The algorithms and interfaces for each module are uniquely tailored for the particular application – thus avoiding the frequently-steep learning curves associated with much more powerful, commercially available and often costly CFD packages. In most cases specific techniques were derived from the authors’ research, as well as from experience in graduate and undergraduate teaching. All modules were used extensively for the first time by some sixty university students taking undergraduate Heat and Mass Transfer during the Spring 1996 semester and then sixteen more times in the Spring 1997-2013 semesters. All modules have been enhanced continuously and extensively as a result of these experiences.
Many of the original Fortran programs were developed and used as lecture demonstrations in distance education courses in Computational Fluid Dynamics and Heat Transfer taught through the Virginia Commonwealth Graduate Engineering Program.
Then as facilities became available, they were used in a similar mode for a number of years in a projector-equipped, local classroom. The development of the graphical-user-interfaces during the 1995-96 academic year as part of the UVA Teaching + Technology Initiative made them appropriate for student use as well, both on their own, or as we use them, in a scheduled “studio” session. Students attend two 50-minute-long, traditional classes a week, but also have a two-hour working session in one of our computer classrooms.
Originally Watcom Fortran 77 was used for the intense numerical computations and for generation of the color plots, while a tailored Visual Basic executable was used for the user interface. Later all modules were ported to Visual Basic 6, allowing for much more interactivity than in the past. Now in 2021 all modules are written in VB 2013 and have been installed and tested in the “cloud.”

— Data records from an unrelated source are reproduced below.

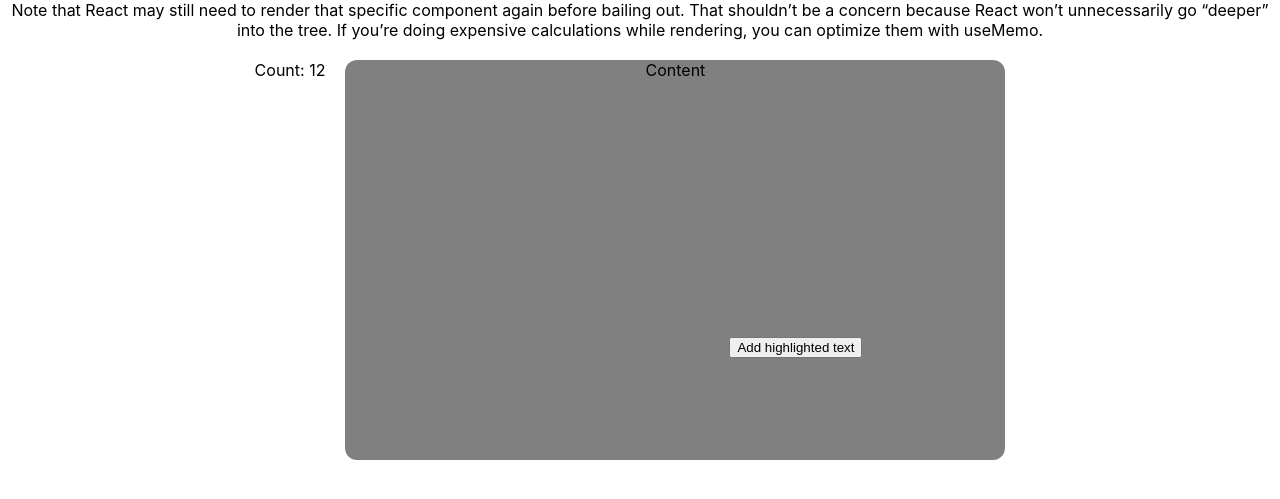
Repository: Farbod29/React-text-highlighter-with-hook-
Page: /
These files come from the project's save history. The page is drawn as it stood at one moment and after the next save; the edit follows.
The browser window is 1280 px wide. The pictures show the whole page.
The project was rebuilt for these pictures with package versions that can differ from the ones it lists, and the page was loaded fresh each time.

Above is the page before, as saved 2022-02-18 21:30:22.

### src/App.js
import './App.css';
import Highlighter from './highlighter';
function App() {
  return (
    <div className="App">
      <Highlighter />
    </div>
  );
}

export default App;

### src/highlighter.js
import React, { useEffect, useState } from 'react';

export default function Highlighter() {
  let doit = () => {
    document.onmouseup = () => {
      console.log(window.getSelection().toString());
    };
  };
  const [count, setCount] = useState(12);
  return (
    <>
      <div>
        {' '}
        Note that React may still need to render that specific component again
        before bailing out. That shouldn’t be a concern because React won’t
        unnecessarily go “deeper” into the tree. If you’re doing expensive
        calculations while rendering, you can optimize them with useMemo.
      </div>
      Count: {count}
      {/* <button onClick={() => setCount((prevCount) => prevCount - 1)}>-</button> */}
      <div
        style={{
          padding: '0px 10px',
          height: '400px',
          width: '50vw',
          margin: '20px',
          borderRadius: '12px',
          backgroundColor: 'gray',
          inline: true,
          fontColor: 'red',
          display: 'inline-block',
          textAlign: 'center',
          position: 'relative',
        }}
      >
        Content
        <div style={{ position: 'absolute', bottom: '8vw', left: '30vw' }}>
          <button onClick={() => setCount(12)}> Add highlighted text </button>
        </div>
      </div>
      {doit()}
    </>
  );
}

Loaded but not shown: public/index.html (common file); src/index.js (common file); src/index.css (common file); src/reportWebVitals.js (common file); src/App.css (common file)

After the next save:
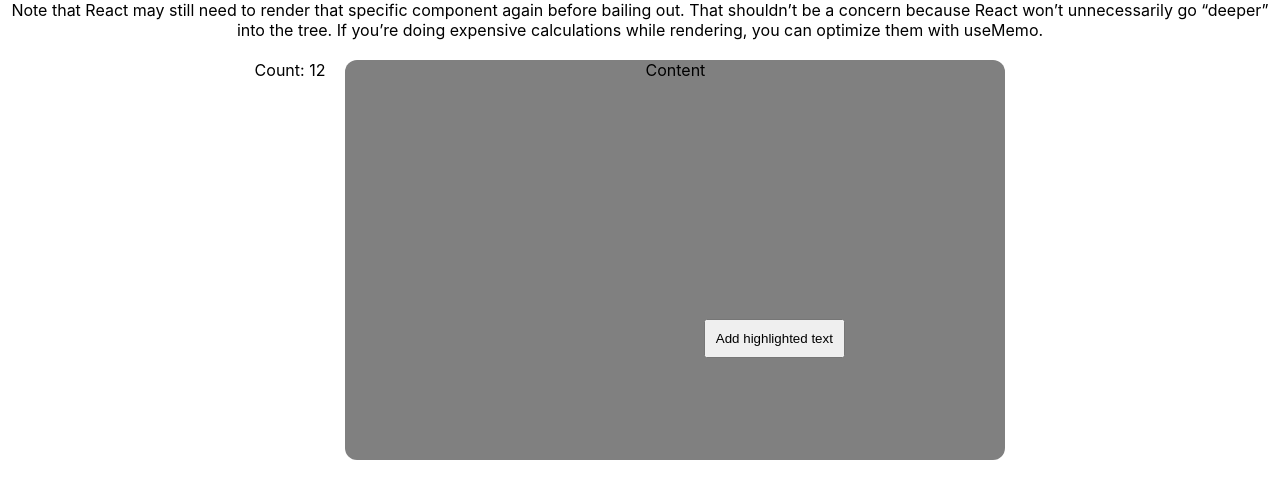
Saved 2 min 29 s later.
--- a/src/highlighter.js
+++ b/src/highlighter.js
@@ -34,8 +34,11 @@ export default function Highlighter() {
         }}
       >
         Content
-        <div style={{ position: 'absolute', bottom: '8vw', left: '30vw' }}>
-          <button onClick={() => setCount(12)}> Add highlighted text </button>
+        <div style={{ position: 'absolute', bottom: '8vw', left: '28vw' }}>
+          <button style={{ padding: '10px' }} onClick={() => setCount(12)}>
+            {' '}
+            Add highlighted text{' '}
+          </button>
         </div>
       </div>
       {doit()}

The development of the underlying computational routines, the user-interface, on-line help file, the supporting documentation, the student exercises, and in many cases a journal article is extremely time-consuming. Consequently the topics for modules were chosen with great care. Only fundamental subjects that cover at least ten pages in a typical textbook were selected. In several cases virtually all the concepts from a whole chapter in a graduate-level text can be illustrated using one module. In addition, several of the modules are sufficiently general that they may be used in a variety of related courses, both graduate and undergraduate, in mathematics, science and engineering.
A more detailed PowerPoint presentation detailing the evolution of this software and its application in instruction may be downloaded here.
Ribando, R.J., Heat Transfer Tools, McGraw-Hill, NY, 2002.
Ribando, R.J., Richards, L.G., and O’Leary,G.W., “A “Hands-On” Approach to Teaching Undergraduate Heat Transfer,” Symposium on Mechanical Engineering Education, Paper IMECE2004-61165, ASME IMECE ’04, Anaheim, CA, Nov. 14-19, 2004.
Ribando, R.J., Scott, T.C., Richards, L.G. and O’Leary, G.W., “Using Software with Visualization to Teach Heat Transfer Concepts,” Paper # 2002-1536, Proceedings of the ASEE Annual Conference and Exposition, Montreal, Canada, June 16-19,2002.
Ribando, R.J., Scott, T.C., and O’Leary, G.W., “Application of the Studio Model to Teaching Heat Transfer,” Proceedings of the 2001 American Society for Engineering Education Annual Conference & Exposition, Albuquerque, NM.
Ribando, R.J., Scott, T.C. and O’Leary, G.W., “Teaching Heat Transfer in a Studio Mode,” Session on Energy Systems Education, 1999 ASME IMECE, Nashville, TN, HTD – Vol. 364-4, Edited by L.C.Witte, Nov. 1999, pp. 397-407.
Ribando, R.J., “Teaching Modules for Heat Transfer,” Workshop on Advanced Technology for Engineering Education, Feb. 24-25, 1998, Peninsula Graduate Center, Hampton, VA. NASA/CP-1998-208442, Edited by A.K.Noor and J.B.Malone, pp. 239-259.
Ribando, R.J. and O’Leary, G.W., “Teaching Modules for Heat Transfer,” ASME Proceedings of the 32nd National Heat Transfer Conference, HTD-Vol.344, Volume 6, Innovations in Heat Transfer Education, pp. 75-82, August 1997.